Report how many lines contain the word "items" in the listing that follows. Give nothing besides the number.
§
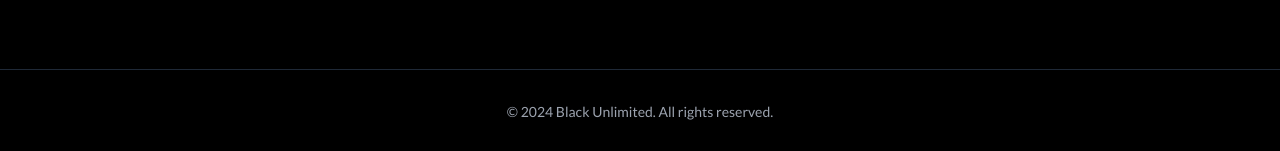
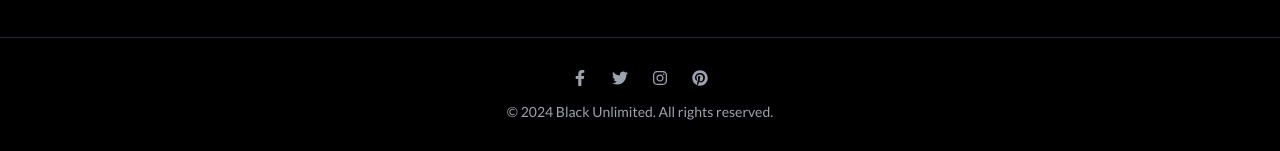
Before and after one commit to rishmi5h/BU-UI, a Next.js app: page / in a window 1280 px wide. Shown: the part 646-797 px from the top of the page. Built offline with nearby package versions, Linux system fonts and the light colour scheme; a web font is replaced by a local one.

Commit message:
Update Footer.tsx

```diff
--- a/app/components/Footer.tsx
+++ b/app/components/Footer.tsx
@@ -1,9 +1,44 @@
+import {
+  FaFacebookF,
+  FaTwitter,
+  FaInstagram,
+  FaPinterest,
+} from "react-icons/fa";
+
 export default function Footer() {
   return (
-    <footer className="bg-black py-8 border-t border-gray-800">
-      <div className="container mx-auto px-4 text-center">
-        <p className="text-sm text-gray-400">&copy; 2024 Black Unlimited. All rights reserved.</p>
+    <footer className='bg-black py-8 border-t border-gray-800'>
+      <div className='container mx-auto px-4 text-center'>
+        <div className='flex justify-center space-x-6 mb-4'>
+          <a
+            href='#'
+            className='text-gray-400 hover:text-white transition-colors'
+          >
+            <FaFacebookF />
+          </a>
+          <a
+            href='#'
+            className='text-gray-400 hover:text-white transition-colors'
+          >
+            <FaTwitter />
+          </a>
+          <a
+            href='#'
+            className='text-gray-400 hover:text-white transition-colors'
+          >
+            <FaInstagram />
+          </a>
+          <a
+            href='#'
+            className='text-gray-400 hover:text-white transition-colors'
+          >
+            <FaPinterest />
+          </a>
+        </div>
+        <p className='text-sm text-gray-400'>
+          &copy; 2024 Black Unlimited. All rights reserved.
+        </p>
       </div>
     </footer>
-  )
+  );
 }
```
§
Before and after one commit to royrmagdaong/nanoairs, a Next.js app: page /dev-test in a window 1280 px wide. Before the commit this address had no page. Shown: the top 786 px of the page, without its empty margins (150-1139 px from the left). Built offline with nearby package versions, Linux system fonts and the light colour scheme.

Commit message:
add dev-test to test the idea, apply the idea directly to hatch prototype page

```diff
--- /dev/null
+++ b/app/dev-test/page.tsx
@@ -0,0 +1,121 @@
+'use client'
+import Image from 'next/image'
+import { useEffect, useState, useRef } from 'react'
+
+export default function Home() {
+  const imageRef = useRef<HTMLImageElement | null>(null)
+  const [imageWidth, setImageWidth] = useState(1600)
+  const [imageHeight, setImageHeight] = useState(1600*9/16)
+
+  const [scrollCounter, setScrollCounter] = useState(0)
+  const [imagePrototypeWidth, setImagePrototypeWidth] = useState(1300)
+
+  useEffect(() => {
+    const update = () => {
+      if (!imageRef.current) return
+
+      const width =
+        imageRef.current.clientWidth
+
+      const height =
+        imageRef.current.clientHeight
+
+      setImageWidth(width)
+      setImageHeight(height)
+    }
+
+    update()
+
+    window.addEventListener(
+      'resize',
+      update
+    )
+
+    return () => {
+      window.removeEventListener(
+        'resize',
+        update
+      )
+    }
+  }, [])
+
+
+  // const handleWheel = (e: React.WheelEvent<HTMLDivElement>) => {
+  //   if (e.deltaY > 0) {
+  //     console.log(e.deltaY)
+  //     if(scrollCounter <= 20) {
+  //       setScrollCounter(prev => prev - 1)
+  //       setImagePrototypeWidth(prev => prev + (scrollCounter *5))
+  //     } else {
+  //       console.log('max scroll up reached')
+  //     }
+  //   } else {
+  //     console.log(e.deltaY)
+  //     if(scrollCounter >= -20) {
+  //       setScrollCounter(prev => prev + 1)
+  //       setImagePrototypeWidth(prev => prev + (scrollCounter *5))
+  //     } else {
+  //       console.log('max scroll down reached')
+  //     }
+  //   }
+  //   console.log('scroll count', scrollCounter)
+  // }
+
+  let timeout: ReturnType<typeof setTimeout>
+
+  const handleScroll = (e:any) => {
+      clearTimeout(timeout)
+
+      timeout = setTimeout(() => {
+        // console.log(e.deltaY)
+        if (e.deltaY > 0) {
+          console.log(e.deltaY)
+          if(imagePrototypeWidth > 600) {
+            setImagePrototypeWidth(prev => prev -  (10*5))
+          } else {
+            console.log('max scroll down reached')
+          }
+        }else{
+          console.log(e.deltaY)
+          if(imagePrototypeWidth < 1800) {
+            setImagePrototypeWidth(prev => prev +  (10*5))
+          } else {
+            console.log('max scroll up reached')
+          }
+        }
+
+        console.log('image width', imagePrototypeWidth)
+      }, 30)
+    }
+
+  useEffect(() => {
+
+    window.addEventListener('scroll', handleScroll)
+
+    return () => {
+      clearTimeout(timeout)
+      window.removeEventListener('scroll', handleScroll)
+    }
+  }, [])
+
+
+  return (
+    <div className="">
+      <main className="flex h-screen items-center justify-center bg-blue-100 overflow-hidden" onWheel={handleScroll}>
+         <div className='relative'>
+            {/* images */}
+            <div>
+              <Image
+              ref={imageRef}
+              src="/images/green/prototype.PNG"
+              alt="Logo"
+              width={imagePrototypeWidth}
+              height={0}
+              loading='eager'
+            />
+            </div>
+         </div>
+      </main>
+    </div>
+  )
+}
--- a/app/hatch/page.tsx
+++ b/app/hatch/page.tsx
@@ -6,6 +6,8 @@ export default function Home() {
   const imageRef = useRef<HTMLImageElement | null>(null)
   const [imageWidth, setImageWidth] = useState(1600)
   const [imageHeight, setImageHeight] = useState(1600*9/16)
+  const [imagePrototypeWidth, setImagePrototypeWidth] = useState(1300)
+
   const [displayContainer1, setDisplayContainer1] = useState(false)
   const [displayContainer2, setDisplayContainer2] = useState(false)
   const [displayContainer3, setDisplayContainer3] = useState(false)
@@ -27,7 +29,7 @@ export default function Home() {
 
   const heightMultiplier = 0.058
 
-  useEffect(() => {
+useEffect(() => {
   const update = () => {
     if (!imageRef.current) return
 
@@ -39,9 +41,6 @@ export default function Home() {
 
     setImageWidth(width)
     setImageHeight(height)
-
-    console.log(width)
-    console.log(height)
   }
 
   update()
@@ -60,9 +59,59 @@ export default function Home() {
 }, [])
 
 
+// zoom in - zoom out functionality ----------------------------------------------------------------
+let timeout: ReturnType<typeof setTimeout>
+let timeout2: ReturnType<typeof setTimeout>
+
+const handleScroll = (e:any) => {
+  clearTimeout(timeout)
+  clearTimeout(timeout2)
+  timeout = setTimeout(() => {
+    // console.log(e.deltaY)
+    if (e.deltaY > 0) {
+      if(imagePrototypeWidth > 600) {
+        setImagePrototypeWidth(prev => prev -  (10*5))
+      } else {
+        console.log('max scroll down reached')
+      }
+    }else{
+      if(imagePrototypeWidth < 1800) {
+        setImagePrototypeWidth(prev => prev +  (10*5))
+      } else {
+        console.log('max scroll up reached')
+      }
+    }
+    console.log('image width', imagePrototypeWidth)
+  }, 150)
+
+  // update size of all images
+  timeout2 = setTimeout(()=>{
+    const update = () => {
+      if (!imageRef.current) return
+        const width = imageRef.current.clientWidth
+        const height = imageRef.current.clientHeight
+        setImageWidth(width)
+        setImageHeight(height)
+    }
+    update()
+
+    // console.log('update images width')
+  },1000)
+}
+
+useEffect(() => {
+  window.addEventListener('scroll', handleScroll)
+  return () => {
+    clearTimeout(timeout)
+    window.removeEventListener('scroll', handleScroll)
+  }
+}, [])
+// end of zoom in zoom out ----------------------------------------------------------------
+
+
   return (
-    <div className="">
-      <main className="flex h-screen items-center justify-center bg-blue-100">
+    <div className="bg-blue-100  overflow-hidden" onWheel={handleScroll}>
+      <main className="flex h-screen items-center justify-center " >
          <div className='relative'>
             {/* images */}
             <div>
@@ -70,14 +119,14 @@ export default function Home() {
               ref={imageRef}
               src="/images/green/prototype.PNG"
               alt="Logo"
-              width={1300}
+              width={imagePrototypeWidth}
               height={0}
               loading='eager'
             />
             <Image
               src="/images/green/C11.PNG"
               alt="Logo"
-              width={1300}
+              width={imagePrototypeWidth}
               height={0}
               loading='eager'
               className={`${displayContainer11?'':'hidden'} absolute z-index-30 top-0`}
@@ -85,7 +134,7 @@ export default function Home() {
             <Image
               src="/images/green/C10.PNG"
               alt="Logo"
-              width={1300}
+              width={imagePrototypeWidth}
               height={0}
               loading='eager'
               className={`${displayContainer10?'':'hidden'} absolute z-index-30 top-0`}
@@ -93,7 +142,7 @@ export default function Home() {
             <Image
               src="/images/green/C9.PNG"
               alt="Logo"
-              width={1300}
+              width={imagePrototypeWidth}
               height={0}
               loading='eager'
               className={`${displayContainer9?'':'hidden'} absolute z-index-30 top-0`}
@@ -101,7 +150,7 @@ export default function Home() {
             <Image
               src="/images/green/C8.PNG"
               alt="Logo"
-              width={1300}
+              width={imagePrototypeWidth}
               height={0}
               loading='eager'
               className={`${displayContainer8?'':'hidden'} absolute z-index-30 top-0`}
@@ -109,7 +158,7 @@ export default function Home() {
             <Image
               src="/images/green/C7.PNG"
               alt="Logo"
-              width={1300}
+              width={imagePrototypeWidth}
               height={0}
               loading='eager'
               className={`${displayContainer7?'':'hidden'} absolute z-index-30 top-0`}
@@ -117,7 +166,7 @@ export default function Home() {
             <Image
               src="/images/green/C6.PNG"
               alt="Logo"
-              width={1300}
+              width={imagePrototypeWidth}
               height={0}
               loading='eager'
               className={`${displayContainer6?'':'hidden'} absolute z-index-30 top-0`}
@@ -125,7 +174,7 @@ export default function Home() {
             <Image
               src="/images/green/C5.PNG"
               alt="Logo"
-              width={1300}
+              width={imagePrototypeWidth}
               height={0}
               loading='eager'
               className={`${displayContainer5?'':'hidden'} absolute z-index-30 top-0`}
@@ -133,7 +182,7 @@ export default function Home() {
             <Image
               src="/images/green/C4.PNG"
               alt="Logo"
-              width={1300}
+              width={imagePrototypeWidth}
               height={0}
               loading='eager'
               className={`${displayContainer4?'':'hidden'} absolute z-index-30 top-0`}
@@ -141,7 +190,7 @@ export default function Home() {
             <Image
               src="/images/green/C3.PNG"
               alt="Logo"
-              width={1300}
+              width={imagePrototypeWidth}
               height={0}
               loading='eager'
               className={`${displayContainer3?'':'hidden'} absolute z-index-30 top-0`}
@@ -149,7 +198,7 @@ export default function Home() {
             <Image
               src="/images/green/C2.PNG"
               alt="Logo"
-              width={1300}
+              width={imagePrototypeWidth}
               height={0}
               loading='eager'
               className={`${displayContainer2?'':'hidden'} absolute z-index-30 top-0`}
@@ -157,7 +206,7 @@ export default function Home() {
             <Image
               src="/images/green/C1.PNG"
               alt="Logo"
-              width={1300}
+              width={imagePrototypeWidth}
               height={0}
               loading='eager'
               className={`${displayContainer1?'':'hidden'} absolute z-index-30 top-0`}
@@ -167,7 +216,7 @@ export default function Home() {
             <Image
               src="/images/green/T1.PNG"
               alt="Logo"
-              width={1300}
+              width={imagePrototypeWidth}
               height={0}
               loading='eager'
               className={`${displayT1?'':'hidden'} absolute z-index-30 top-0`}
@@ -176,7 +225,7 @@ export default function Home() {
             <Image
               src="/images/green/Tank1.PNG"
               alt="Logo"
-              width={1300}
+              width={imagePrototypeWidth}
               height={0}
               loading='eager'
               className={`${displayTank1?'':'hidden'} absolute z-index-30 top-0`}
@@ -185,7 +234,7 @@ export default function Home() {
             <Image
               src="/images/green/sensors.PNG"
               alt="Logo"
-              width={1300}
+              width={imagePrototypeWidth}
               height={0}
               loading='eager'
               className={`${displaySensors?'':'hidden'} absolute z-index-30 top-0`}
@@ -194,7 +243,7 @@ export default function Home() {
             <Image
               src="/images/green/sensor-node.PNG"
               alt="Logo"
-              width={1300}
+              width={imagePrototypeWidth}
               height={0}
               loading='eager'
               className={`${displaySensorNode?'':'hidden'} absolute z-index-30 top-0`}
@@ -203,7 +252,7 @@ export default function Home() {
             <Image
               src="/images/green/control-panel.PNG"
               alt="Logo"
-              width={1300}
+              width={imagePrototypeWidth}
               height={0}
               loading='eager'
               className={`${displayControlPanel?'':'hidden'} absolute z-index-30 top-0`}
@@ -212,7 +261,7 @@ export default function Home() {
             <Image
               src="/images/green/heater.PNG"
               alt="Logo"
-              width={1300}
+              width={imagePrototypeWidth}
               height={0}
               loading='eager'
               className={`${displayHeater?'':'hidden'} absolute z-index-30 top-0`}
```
§
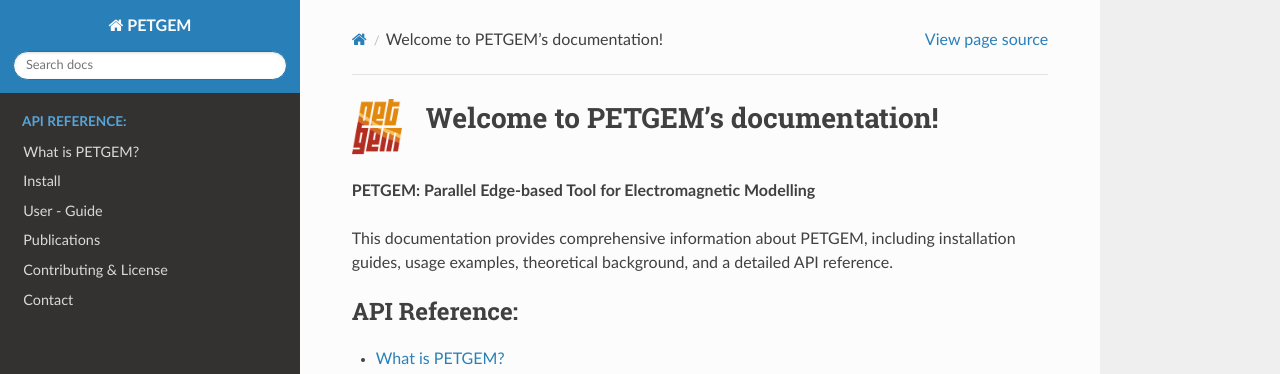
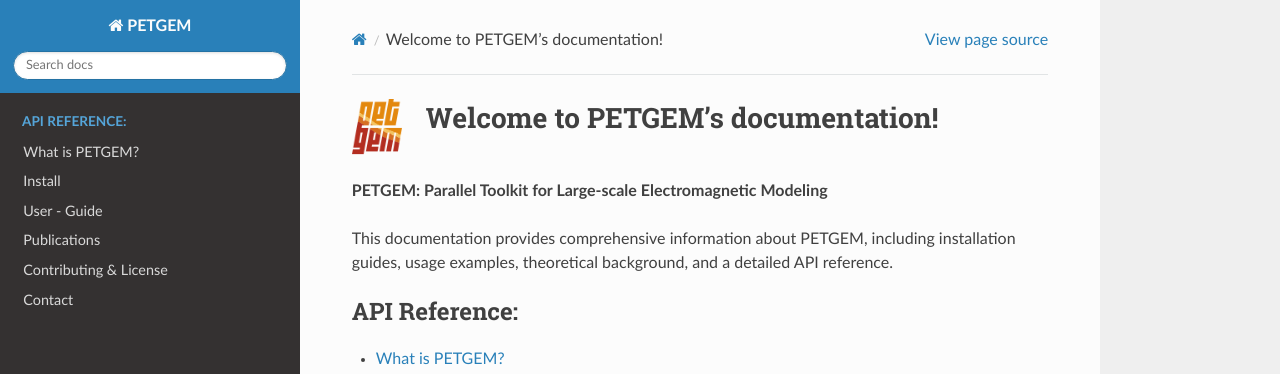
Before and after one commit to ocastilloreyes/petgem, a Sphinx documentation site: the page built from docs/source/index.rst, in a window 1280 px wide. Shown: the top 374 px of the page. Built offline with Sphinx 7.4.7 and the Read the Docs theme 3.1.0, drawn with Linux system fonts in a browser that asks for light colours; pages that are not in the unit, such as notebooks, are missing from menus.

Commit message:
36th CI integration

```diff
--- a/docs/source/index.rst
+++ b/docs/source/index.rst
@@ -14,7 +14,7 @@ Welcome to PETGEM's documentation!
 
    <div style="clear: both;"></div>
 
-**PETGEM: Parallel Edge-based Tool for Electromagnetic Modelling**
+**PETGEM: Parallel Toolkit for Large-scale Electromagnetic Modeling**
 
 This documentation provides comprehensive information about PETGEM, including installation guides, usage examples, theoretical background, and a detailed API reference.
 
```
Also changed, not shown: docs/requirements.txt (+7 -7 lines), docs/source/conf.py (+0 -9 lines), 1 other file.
§
EXPECTED ANSWER:
3